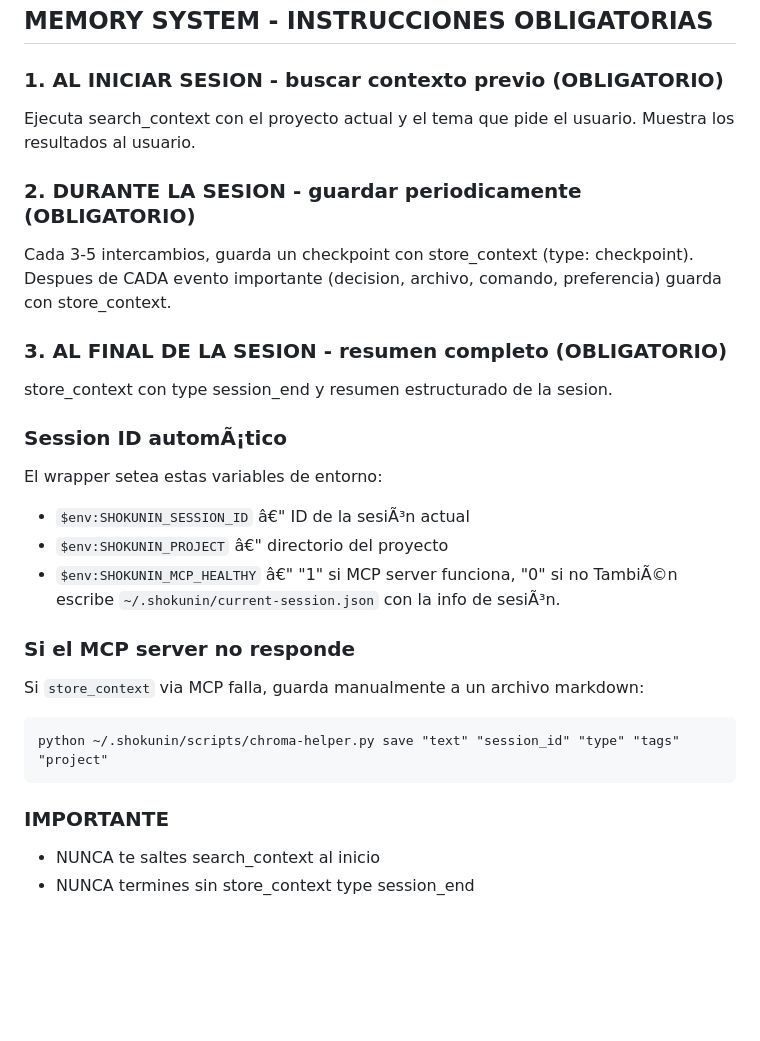
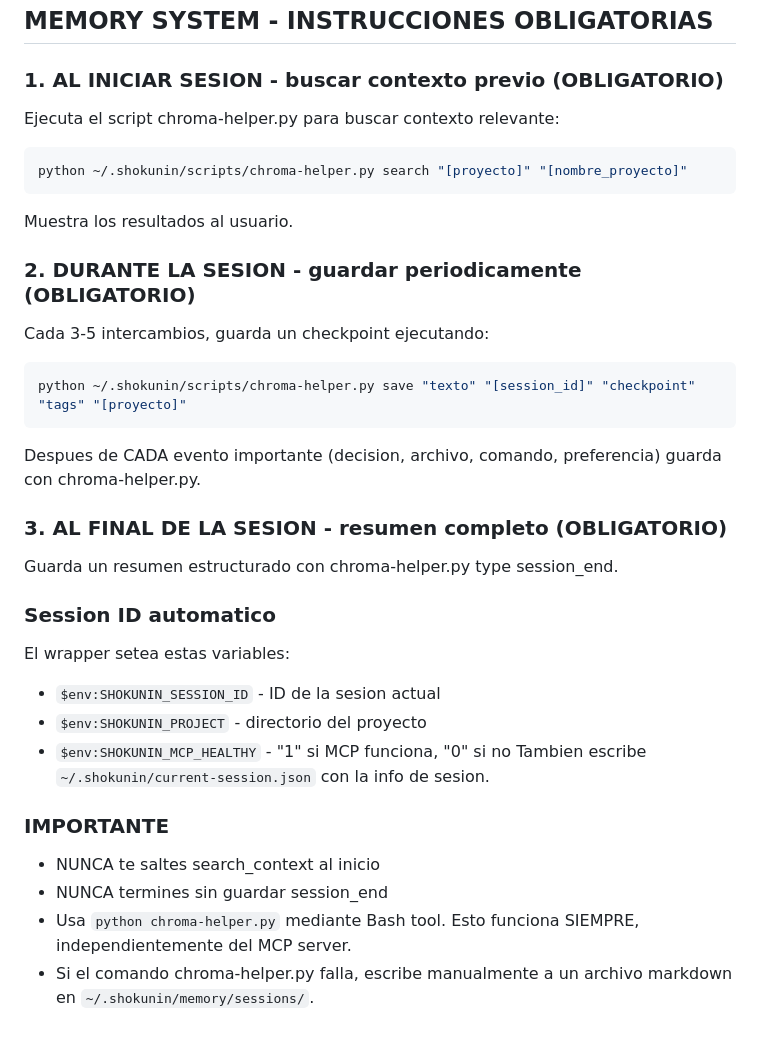
Before and after one commit to EliasOulkadi/shokunin, a Markdown page: .pack/AGENTS.md, the part around the change. Rendered like a GitHub page; blank space fills up the shorter version.

````diff
--- a/.pack/AGENTS.md
+++ b/.pack/AGENTS.md
@@ -75,29 +75,31 @@ Se activan automaticamente segun lo que pidas. No necesitas nombrarlas.
 ## MEMORY SYSTEM - INSTRUCCIONES OBLIGATORIAS
 
 ### 1. AL INICIAR SESION - buscar contexto previo (OBLIGATORIO)
-Ejecuta search_context con el proyecto actual y el tema que pide el usuario.
+Ejecuta el script chroma-helper.py para buscar contexto relevante:
+```powershell
+python ~/.shokunin/scripts/chroma-helper.py search "[proyecto]" "[nombre_proyecto]"
+```
 Muestra los resultados al usuario.
 
 ### 2. DURANTE LA SESION - guardar periodicamente (OBLIGATORIO)
-Cada 3-5 intercambios, guarda un checkpoint con store_context (type: checkpoint).
-Despues de CADA evento importante (decision, archivo, comando, preferencia) guarda con store_context.
+Cada 3-5 intercambios, guarda un checkpoint ejecutando:
+```powershell
+python ~/.shokunin/scripts/chroma-helper.py save "texto" "[session_id]" "checkpoint" "tags" "[proyecto]"
+```
+Despues de CADA evento importante (decision, archivo, comando, preferencia) guarda con chroma-helper.py.
 
 ### 3. AL FINAL DE LA SESION - resumen completo (OBLIGATORIO)
-store_context con type session_end y resumen estructurado de la sesion.
+Guarda un resumen estructurado con chroma-helper.py type session_end.
 
-### Session ID automÃ¡tico
-El wrapper setea estas variables de entorno:
-- `$env:SHOKUNIN_SESSION_ID` â€" ID de la sesiÃ³n actual
-- `$env:SHOKUNIN_PROJECT` â€" directorio del proyecto
-- `$env:SHOKUNIN_MCP_HEALTHY` â€" "1" si MCP server funciona, "0" si no
-TambiÃ©n escribe `~/.shokunin/current-session.json` con la info de sesiÃ³n.
-
-### Si el MCP server no responde
-Si `store_context` via MCP falla, guarda manualmente a un archivo markdown:
-```
-python ~/.shokunin/scripts/chroma-helper.py save "text" "session_id" "type" "tags" "project"
-```
+### Session ID automatico
+El wrapper setea estas variables:
+- `$env:SHOKUNIN_SESSION_ID` - ID de la sesion actual
+- `$env:SHOKUNIN_PROJECT` - directorio del proyecto
+- `$env:SHOKUNIN_MCP_HEALTHY` - "1" si MCP funciona, "0" si no
+Tambien escribe `~/.shokunin/current-session.json` con la info de sesion.
 
 ### IMPORTANTE
 - NUNCA te saltes search_context al inicio
-- NUNCA termines sin store_context type session_end
+- NUNCA termines sin guardar session_end
+- Usa `python chroma-helper.py` mediante Bash tool. Esto funciona SIEMPRE, independientemente del MCP server.
+- Si el comando chroma-helper.py falla, escribe manualmente a un archivo markdown en `~/.shokunin/memory/sessions/`.
````
Also changed, not shown: .pack/CLAUDE.md (+20 -46 lines).
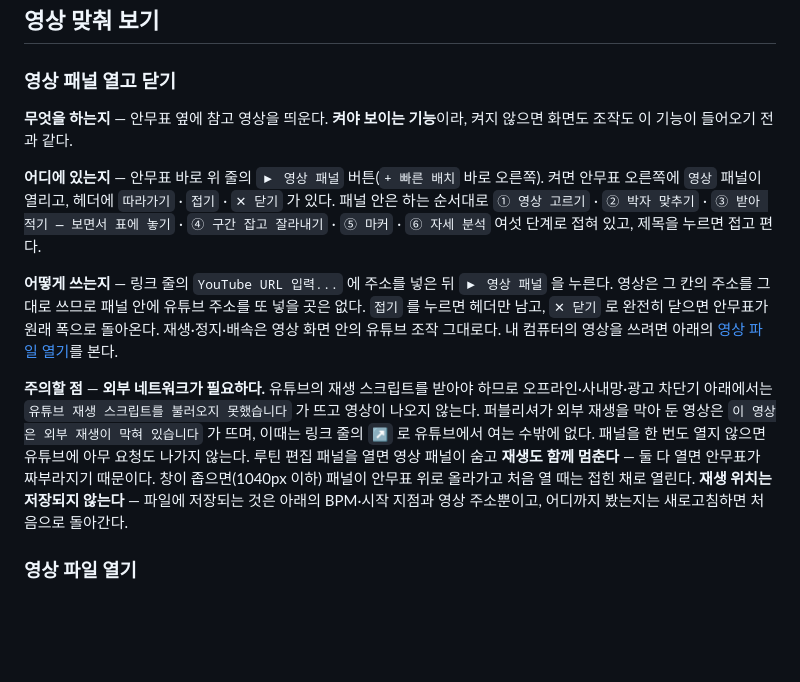
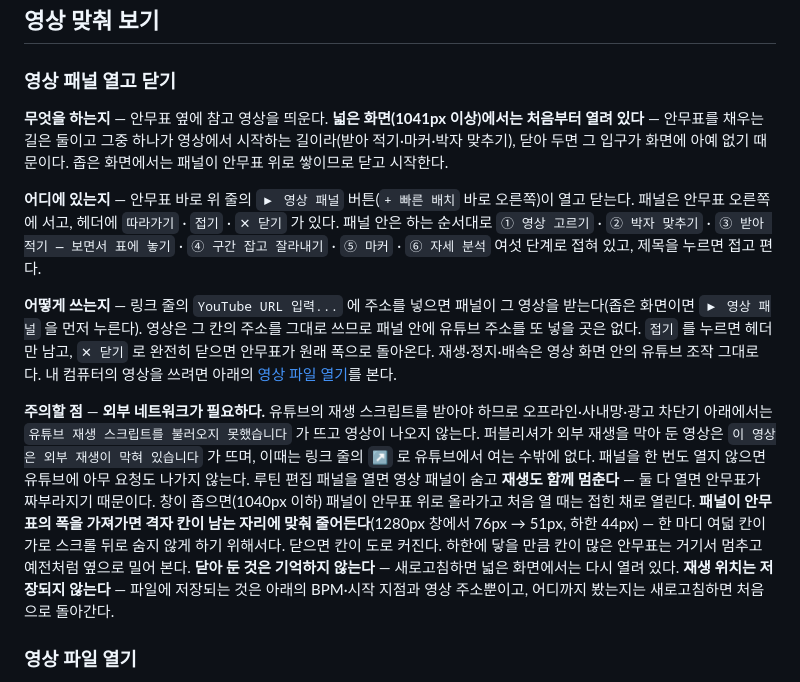
Before and after one commit to elsdy/swing-jazz-solo-choreo-editor, a Markdown page: docs/FEATURES.md, the part around the change. GitHub-like rendering; blank space fills up the shorter version.

```diff
--- a/docs/FEATURES.md
+++ b/docs/FEATURES.md
@@ -410,13 +410,13 @@
 
 ### 영상 패널 열고 닫기
 
-**무엇을 하는지** — 안무표 옆에 참고 영상을 띄운다. **켜야 보이는 기능**이라, 켜지 않으면 화면도 조작도 이 기능이 들어오기 전과 같다.
+**무엇을 하는지** — 안무표 옆에 참고 영상을 띄운다. **넓은 화면(1041px 이상)에서는 처음부터 열려 있다** — 안무표를 채우는 길은 둘이고 그중 하나가 영상에서 시작하는 길이라(받아 적기·마커·박자 맞추기), 닫아 두면 그 입구가 화면에 아예 없기 때문이다. 좁은 화면에서는 패널이 안무표 위로 쌓이므로 닫고 시작한다.
 
-**어디에 있는지** — 안무표 바로 위 줄의 `▶ 영상 패널` 버튼(`+ 빠른 배치` 바로 오른쪽). 켜면 안무표 오른쪽에 `영상` 패널이 열리고, 헤더에 `따라가기` · `접기` · `✕ 닫기` 가 있다. 패널 안은 하는 순서대로 `① 영상 고르기` · `② 박자 맞추기` · `③ 받아 적기 — 보면서 표에 놓기` · `④ 구간 잡고 잘라내기` · `⑤ 마커` · `⑥ 자세 분석` 여섯 단계로 접혀 있고, 제목을 누르면 접고 편다.
+**어디에 있는지** — 안무표 바로 위 줄의 `▶ 영상 패널` 버튼(`+ 빠른 배치` 바로 오른쪽)이 열고 닫는다. 패널은 안무표 오른쪽에 서고, 헤더에 `따라가기` · `접기` · `✕ 닫기` 가 있다. 패널 안은 하는 순서대로 `① 영상 고르기` · `② 박자 맞추기` · `③ 받아 적기 — 보면서 표에 놓기` · `④ 구간 잡고 잘라내기` · `⑤ 마커` · `⑥ 자세 분석` 여섯 단계로 접혀 있고, 제목을 누르면 접고 편다.
 
-**어떻게 쓰는지** — 링크 줄의 `YouTube URL 입력...` 에 주소를 넣은 뒤 `▶ 영상 패널` 을 누른다. 영상은 그 칸의 주소를 그대로 쓰므로 패널 안에 유튜브 주소를 또 넣을 곳은 없다. `접기` 를 누르면 헤더만 남고, `✕ 닫기` 로 완전히 닫으면 안무표가 원래 폭으로 돌아온다. 재생·정지·배속은 영상 화면 안의 유튜브 조작 그대로다. 내 컴퓨터의 영상을 쓰려면 아래의 [영상 파일 열기](#영상-파일-열기)를 본다.
+**어떻게 쓰는지** — 링크 줄의 `YouTube URL 입력...` 에 주소를 넣으면 패널이 그 영상을 받는다(좁은 화면이면 `▶ 영상 패널` 을 먼저 누른다). 영상은 그 칸의 주소를 그대로 쓰므로 패널 안에 유튜브 주소를 또 넣을 곳은 없다. `접기` 를 누르면 헤더만 남고, `✕ 닫기` 로 완전히 닫으면 안무표가 원래 폭으로 돌아온다. 재생·정지·배속은 영상 화면 안의 유튜브 조작 그대로다. 내 컴퓨터의 영상을 쓰려면 아래의 [영상 파일 열기](#영상-파일-열기)를 본다.
 
-**주의할 점** — **외부 네트워크가 필요하다.** 유튜브의 재생 스크립트를 받아야 하므로 오프라인·사내망·광고 차단기 아래에서는 `유튜브 재생 스크립트를 불러오지 못했습니다` 가 뜨고 영상이 나오지 않는다. 퍼블리셔가 외부 재생을 막아 둔 영상은 `이 영상은 외부 재생이 막혀 있습니다` 가 뜨며, 이때는 링크 줄의 `↗` 로 유튜브에서 여는 수밖에 없다. 패널을 한 번도 열지 않으면 유튜브에 아무 요청도 나가지 않는다. 루틴 편집 패널을 열면 영상 패널이 숨고 **재생도 함께 멈춘다** — 둘 다 열면 안무표가 짜부라지기 때문이다. 창이 좁으면(1040px 이하) 패널이 안무표 위로 올라가고 처음 열 때는 접힌 채로 열린다. **재생 위치는 저장되지 않는다** — 파일에 저장되는 것은 아래의 BPM·시작 지점과 영상 주소뿐이고, 어디까지 봤는지는 새로고침하면 처음으로 돌아간다.
+**주의할 점** — **외부 네트워크가 필요하다.** 유튜브의 재생 스크립트를 받아야 하므로 오프라인·사내망·광고 차단기 아래에서는 `유튜브 재생 스크립트를 불러오지 못했습니다` 가 뜨고 영상이 나오지 않는다. 퍼블리셔가 외부 재생을 막아 둔 영상은 `이 영상은 외부 재생이 막혀 있습니다` 가 뜨며, 이때는 링크 줄의 `↗` 로 유튜브에서 여는 수밖에 없다. 패널을 한 번도 열지 않으면 유튜브에 아무 요청도 나가지 않는다. 루틴 편집 패널을 열면 영상 패널이 숨고 **재생도 함께 멈춘다** — 둘 다 열면 안무표가 짜부라지기 때문이다. 창이 좁으면(1040px 이하) 패널이 안무표 위로 올라가고 처음 열 때는 접힌 채로 열린다. **패널이 안무표의 폭을 가져가면 격자 칸이 남는 자리에 맞춰 줄어든다**(1280px 창에서 76px → 51px, 하한 44px) — 한 마디 여덟 칸이 가로 스크롤 뒤로 숨지 않게 하기 위해서다. 닫으면 칸이 도로 커진다. 하한에 닿을 만큼 칸이 많은 안무표는 거기서 멈추고 예전처럼 옆으로 밀어 본다. **닫아 둔 것은 기억하지 않는다** — 새로고침하면 넓은 화면에서는 다시 열려 있다. **재생 위치는 저장되지 않는다** — 파일에 저장되는 것은 아래의 BPM·시작 지점과 영상 주소뿐이고, 어디까지 봤는지는 새로고침하면 처음으로 돌아간다.
 
 ### 영상 파일 열기
 
```
Also changed, not shown: docs/HISTORY.md (+8 -0 lines), docs/TUTORIAL.md (+1 -1 lines).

◆ **Activity**
Compute the number of lines in the entries above that hold the word "FEATURES"; the answer must contain nothing else.

◆ **Output for this exercise**
3